India: The state education department in Maharashtra state in India is using a satellite mapping system to ascertain the number of primary and secondary schools needed across the state. According to the primary estimate, the department is expected to permit 3,000 primary schools and 2,000 secondary schools by the next academic year.
After the state cabinet decided to scrap 8,000 applications it had received till last year and revoked its earlier decision of allotting the schools on a permanently unaided basis, the education department has started working on its master plan. The plan will study the need of schools taking the geography and demography of the regions into account. The guidelines issued in the Right to Education (RTE) Act will also act as key benchmarks during allotment.

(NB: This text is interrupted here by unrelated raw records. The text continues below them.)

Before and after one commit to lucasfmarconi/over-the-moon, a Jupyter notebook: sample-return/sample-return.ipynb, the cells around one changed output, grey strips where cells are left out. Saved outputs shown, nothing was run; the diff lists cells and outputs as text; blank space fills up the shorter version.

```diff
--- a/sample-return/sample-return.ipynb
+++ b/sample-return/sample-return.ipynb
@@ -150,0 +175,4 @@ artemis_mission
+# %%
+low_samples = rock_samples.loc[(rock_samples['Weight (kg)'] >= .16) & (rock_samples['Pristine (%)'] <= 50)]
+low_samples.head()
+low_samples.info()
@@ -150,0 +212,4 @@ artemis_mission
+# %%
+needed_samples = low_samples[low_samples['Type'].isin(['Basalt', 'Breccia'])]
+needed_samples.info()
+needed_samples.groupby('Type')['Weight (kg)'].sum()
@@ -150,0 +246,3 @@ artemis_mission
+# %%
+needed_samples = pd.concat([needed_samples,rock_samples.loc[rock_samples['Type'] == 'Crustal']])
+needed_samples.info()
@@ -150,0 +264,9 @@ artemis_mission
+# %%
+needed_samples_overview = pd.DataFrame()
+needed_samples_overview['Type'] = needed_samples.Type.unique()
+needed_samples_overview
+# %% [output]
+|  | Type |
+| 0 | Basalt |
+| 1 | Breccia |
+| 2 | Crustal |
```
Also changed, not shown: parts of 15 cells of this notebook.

There are currently 75,000 primary schools and 19,600 secondary schools in the state. “The RTE has made it mandatory to have at least one primary school per kilometre and a secondary school every 3 kilometres. Maharashtra has already implemented this policy and we have schools even for areas with a population of 100 people. We have 44,000 villages and almost double the number of the primary schools,” an official from the school education department said. According to the official, the master plan will provide for education to 1.5 lakh children across the state.